» **Data for the task**

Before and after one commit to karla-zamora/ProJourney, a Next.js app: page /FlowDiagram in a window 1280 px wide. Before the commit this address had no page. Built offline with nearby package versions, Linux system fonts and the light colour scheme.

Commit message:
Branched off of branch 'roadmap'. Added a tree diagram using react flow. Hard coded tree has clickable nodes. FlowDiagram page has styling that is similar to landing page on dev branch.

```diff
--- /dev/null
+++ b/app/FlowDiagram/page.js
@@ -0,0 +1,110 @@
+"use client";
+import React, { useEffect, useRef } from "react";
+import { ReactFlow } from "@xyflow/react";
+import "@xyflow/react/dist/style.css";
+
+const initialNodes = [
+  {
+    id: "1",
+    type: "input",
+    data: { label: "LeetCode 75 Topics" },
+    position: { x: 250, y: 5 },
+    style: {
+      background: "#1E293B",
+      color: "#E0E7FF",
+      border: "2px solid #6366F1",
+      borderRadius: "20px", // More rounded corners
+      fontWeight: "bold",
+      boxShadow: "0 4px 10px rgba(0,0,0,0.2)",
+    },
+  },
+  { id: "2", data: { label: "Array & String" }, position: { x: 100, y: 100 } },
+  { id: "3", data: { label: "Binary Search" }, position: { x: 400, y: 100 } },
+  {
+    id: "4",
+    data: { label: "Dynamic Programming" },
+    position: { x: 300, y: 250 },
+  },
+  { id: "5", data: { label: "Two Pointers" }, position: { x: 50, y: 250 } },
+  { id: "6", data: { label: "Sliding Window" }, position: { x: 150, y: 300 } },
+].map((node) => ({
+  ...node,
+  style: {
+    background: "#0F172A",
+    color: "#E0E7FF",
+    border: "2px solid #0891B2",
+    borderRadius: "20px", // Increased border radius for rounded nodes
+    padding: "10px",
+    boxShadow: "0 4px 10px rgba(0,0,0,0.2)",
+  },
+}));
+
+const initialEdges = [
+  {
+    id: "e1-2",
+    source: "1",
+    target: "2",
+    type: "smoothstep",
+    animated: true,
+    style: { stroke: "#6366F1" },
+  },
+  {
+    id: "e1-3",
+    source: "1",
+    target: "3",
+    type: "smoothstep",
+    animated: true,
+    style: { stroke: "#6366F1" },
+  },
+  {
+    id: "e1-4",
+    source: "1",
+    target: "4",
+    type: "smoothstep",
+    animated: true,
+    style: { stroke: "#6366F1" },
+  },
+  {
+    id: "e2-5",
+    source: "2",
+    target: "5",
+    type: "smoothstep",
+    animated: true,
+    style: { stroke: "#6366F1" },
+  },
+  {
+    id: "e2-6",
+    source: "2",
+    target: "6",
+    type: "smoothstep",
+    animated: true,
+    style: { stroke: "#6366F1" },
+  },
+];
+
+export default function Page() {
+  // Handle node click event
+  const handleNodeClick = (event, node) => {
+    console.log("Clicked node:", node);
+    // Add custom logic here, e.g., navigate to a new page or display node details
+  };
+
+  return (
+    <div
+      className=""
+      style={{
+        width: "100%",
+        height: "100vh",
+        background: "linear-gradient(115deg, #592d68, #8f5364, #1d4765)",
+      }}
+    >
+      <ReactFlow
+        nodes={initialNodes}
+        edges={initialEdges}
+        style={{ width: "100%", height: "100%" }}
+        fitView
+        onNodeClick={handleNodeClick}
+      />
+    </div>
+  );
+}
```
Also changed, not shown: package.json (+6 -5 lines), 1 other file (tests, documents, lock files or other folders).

» **Goal of the exercise**
Line count for the word "height": work out how many lines of the data above include it, and reply with that number alone.

» **Worked solution**
2